New measures added to Domestic Abuse legislation

Work with offenders on three important new amendments

Women’s campaigners have fought a long and hard campaign to ensure that the Domestic Abuse Bill has the powers it needs to protect victims of domestic abuse. The Bill was first promised by the Government almost four years ago, it started its progress through parliament only to fall because of the pressures of Brexit and the 2019 general election. The Bill was reintroduced to parliament last March and will start its report stage next week. However, it does appear that the co-ordinated campaign has been successful in many ways.

Even at this late stage, the Ministry of Justice announced today that it intended to bring forward three substantial amendments:

  1. The creation of a new offence of non-fatal strangulation to be introduced as part of ground-breaking legislation
  2. Extending the definition of the controlling or coercive behaviour offence to include abuse where perpetrators and victims no longer live together
  3. Widening the ‘Revenge porn’ offence so that it also covers threats to share intimate images

Non-fatal strangulation

The Government intends to make non-fatal strangulation a specific criminal offence, punishable by up to five years in prison. The act typically involves an abuser strangling or intentionally affecting their victim’s breathing in an attempt to control or intimidate them. Today’s announcement follows concerns that perpetrators were avoiding punishment as the practice can often leave no visible injury, making it harder to prosecute under existing offences such as Actual Bodily Harm (ABH). The proposed legislation has been drafted so that it also covers offences committed abroad by a UK national (or a person habitually resident in England and Wales).

Controlling and/or coercive behaviour

The Controlling and Coercive behaviour amendment will widen the scope of the definition of “personally connected” in the CCB offence so that the offence will also apply to former partners and family members who do not live together. This amendment arose from a Home Office review into Coercive and Controlling behaviour whose findings have been published today. Stakeholders and domestic abuse organisations responded to the review, pointing out this legal loophole and the Government has responded, bringing forward an amendment that makes sure that the Bill covers controlling or coercive behaviour by a former intimate partner that takes place post-separation or by a family member who does not reside with the victim. This amendment is designed to make it easier for victims to have continued protection when they leave abusive relationships.

Threats to share intimate images

The Government also announced that it intends to widen the so-called ‘revenge porn’ laws – introduced in 2015 – to include threats to disclose intimate images with the intention to cause distress. More than 900 abusers have been convicted since revenge porn was outlawed under the existing offence of disclosing private sexual photographs and films, without the consent of the individual in the photographs/film, with intent to cause that person distress (at s33 of the Criminal Justice and Courts Act 2015). Threatening someone to share intimate images – in effect another form of coercive and controlling behaviour – will attract the same existing 2-year maximum prison sentence.

Other measures

The Government is also tabling a number of other amendments to the Domestic Abuse Bill which will:

  • provide special measures in civil courts similar to those available in family courts.
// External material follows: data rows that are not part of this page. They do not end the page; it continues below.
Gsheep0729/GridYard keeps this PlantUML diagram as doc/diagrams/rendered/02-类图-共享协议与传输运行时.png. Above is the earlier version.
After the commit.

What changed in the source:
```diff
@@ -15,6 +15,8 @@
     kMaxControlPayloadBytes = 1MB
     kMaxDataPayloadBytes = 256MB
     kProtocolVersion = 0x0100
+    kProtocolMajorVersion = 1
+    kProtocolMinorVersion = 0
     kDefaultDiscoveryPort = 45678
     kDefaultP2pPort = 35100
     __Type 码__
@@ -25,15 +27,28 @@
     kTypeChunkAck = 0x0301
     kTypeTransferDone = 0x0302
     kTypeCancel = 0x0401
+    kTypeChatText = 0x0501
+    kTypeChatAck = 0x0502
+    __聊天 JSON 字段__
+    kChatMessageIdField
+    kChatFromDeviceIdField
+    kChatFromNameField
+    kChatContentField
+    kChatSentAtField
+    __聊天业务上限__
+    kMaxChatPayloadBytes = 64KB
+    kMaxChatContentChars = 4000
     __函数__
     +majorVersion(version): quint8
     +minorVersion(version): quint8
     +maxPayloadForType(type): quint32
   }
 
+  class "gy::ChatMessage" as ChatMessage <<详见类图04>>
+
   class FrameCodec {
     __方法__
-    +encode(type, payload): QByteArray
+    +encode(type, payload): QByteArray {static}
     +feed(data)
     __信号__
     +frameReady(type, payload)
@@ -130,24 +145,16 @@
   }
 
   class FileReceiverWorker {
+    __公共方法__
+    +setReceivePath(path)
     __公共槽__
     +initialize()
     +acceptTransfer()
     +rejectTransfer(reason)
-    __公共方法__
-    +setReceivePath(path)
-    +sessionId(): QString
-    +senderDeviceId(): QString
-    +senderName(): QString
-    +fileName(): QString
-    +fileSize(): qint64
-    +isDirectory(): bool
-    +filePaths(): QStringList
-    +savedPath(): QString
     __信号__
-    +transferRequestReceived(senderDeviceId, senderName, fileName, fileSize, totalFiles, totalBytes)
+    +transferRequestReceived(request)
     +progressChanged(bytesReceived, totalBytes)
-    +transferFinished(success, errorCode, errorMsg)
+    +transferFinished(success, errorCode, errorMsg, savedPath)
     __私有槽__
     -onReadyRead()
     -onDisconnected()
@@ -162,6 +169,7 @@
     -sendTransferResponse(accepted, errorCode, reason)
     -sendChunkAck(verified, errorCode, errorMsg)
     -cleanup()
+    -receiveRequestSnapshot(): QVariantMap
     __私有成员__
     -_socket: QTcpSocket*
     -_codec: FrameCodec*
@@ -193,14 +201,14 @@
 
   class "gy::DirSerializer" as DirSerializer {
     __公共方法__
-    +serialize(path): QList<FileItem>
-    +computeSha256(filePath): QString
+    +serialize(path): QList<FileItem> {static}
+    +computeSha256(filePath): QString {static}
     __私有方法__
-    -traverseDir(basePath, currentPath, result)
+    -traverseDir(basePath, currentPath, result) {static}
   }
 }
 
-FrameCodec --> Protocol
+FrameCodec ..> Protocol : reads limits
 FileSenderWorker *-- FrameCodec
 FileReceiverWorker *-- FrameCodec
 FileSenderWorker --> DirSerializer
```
This could include the use of protective screens in court or the ability to give evidence via video links to support vulnerable courts users.
  • make it easier for victims who may prefer not to report abuse to avoid being cross-examined in person, by widening the list of evidence to prove abuse has occurred to include things such as a letter from a doctor or an employer.
  • clarify the use of ‘barring orders’ in the family courts to prevent abusive ex-partners from repeatedly dragging their victims back to court – which can be used as a form of continuing domestic abuse.
  • require public authorities conducting domestic homicide reviews to send a copy of their completed reports to the Domestic Abuse Commissioner – strengthening the opportunity to learn lessons and prevent future deaths.

The Bill is expected to receive Royal Assent in the Spring and come into force later this year.